- _TASK ITEM_
Please count the lines in the data below that hold the word "const", and give only the number.

- _RECORDS PROVIDED_
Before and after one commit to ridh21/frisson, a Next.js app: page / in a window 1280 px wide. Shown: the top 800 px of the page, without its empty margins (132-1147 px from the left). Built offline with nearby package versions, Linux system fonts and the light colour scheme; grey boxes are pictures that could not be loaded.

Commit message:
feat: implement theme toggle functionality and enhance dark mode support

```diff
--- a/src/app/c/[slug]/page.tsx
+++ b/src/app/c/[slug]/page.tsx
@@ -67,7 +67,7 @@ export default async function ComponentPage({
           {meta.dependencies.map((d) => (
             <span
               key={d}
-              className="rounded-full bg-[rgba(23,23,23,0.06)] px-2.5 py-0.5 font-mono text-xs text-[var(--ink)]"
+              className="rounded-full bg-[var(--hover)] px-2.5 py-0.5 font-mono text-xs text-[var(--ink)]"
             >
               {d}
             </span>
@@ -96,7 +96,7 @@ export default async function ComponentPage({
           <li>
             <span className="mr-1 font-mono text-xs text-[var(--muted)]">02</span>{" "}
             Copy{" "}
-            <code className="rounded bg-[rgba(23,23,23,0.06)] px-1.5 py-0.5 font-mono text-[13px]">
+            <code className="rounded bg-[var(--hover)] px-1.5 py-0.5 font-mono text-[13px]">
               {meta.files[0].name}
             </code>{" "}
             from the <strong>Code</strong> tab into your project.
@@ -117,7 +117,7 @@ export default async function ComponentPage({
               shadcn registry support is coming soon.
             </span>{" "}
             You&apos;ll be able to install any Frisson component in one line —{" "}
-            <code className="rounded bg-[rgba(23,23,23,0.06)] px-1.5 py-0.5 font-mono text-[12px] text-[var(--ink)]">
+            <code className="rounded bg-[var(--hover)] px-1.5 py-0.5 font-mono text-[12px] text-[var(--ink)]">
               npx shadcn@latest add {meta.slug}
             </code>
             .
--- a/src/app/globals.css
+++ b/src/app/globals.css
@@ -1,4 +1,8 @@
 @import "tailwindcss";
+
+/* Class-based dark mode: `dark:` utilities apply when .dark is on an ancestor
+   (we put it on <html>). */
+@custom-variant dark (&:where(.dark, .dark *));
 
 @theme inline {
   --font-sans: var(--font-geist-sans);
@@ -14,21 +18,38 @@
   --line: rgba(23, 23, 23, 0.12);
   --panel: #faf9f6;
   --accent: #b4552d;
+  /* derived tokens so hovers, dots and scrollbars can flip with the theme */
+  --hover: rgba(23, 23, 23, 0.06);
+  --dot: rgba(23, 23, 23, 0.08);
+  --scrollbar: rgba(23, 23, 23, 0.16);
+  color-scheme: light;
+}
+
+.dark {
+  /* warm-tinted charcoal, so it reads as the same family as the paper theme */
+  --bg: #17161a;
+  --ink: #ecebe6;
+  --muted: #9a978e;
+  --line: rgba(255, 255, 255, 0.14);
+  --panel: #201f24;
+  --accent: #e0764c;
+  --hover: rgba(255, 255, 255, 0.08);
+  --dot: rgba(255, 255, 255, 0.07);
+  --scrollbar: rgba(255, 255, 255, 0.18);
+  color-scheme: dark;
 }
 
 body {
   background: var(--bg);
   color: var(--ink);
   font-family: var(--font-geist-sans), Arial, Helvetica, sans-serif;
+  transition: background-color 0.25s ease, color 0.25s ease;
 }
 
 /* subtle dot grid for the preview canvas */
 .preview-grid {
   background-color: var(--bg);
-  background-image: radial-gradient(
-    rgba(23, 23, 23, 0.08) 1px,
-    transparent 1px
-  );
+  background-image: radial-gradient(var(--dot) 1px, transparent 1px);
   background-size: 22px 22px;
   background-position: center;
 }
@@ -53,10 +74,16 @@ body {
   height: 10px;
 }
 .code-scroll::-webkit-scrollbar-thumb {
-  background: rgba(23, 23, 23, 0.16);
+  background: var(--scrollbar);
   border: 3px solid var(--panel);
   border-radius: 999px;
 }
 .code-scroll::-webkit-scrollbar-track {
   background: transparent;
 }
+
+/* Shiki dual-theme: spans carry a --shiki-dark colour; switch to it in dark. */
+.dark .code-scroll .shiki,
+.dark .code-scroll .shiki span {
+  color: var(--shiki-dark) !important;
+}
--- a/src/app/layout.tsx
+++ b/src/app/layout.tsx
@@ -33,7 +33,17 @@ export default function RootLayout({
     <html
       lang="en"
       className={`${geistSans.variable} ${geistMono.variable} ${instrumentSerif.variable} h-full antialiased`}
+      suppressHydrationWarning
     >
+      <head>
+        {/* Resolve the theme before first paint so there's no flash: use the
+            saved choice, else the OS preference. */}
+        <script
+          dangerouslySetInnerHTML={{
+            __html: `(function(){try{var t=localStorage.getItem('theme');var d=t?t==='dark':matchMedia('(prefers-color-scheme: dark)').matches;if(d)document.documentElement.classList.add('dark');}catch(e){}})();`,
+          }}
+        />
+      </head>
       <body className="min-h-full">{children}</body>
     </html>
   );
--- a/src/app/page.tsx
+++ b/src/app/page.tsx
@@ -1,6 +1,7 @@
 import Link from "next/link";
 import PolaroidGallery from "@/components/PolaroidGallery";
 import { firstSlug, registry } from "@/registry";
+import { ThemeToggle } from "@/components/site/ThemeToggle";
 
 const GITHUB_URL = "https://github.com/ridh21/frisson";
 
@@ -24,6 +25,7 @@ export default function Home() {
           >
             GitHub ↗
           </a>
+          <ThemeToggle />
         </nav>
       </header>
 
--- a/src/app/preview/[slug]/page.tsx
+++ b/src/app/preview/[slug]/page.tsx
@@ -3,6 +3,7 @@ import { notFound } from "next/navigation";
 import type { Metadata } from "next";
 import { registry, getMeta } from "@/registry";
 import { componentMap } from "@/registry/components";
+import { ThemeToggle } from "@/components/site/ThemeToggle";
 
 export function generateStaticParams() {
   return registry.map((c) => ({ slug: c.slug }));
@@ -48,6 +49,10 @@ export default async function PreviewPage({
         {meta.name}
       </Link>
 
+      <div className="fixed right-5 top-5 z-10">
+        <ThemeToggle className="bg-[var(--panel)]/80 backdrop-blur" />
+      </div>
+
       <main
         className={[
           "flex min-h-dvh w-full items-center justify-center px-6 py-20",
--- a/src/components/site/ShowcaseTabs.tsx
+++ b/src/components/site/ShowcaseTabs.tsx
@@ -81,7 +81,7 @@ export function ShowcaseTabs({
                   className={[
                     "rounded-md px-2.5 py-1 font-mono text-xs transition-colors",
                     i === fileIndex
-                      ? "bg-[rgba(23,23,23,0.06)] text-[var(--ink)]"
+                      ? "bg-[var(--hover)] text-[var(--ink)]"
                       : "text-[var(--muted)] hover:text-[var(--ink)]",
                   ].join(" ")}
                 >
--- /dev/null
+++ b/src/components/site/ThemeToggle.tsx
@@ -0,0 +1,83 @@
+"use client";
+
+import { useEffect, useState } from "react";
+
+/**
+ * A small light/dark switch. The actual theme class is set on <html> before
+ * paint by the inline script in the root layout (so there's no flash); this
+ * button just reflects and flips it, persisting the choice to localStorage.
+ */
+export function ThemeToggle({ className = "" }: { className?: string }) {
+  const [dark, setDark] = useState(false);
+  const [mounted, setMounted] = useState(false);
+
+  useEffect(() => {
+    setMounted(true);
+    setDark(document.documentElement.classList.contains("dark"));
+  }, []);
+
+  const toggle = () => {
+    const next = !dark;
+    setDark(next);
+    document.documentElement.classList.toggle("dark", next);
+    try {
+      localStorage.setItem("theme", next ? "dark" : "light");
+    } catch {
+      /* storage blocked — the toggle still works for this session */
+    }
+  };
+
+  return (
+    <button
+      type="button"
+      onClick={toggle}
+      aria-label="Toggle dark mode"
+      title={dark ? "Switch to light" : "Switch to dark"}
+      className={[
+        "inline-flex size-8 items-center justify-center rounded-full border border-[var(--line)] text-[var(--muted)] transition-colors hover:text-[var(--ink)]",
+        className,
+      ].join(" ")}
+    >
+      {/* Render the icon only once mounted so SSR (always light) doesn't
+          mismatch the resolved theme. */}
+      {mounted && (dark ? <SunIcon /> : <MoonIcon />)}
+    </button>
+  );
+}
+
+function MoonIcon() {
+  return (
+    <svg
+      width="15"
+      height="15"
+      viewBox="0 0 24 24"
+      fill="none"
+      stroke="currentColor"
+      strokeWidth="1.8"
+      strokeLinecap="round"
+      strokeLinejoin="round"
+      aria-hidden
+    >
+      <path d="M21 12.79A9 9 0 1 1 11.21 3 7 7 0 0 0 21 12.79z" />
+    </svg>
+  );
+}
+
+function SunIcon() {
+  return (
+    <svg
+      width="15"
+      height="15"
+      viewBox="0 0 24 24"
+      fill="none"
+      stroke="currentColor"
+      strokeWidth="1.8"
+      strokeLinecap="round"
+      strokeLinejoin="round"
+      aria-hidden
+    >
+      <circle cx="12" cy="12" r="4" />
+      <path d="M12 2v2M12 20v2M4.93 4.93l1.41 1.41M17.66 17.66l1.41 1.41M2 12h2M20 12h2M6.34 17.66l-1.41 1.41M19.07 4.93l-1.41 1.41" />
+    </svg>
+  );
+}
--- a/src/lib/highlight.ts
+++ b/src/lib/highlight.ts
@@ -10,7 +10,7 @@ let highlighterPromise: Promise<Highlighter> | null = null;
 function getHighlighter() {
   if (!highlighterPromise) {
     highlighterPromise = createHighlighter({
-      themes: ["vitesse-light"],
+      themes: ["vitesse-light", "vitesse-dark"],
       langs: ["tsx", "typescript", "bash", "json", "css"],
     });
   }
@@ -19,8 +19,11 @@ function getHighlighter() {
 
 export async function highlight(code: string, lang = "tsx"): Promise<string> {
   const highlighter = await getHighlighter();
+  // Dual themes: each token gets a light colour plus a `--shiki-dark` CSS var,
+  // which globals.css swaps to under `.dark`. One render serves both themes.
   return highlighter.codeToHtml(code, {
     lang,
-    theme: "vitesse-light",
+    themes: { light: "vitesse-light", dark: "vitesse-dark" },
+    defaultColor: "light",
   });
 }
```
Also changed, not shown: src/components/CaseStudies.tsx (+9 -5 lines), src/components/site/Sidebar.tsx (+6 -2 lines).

- _WRITTEN SOLUTION_
6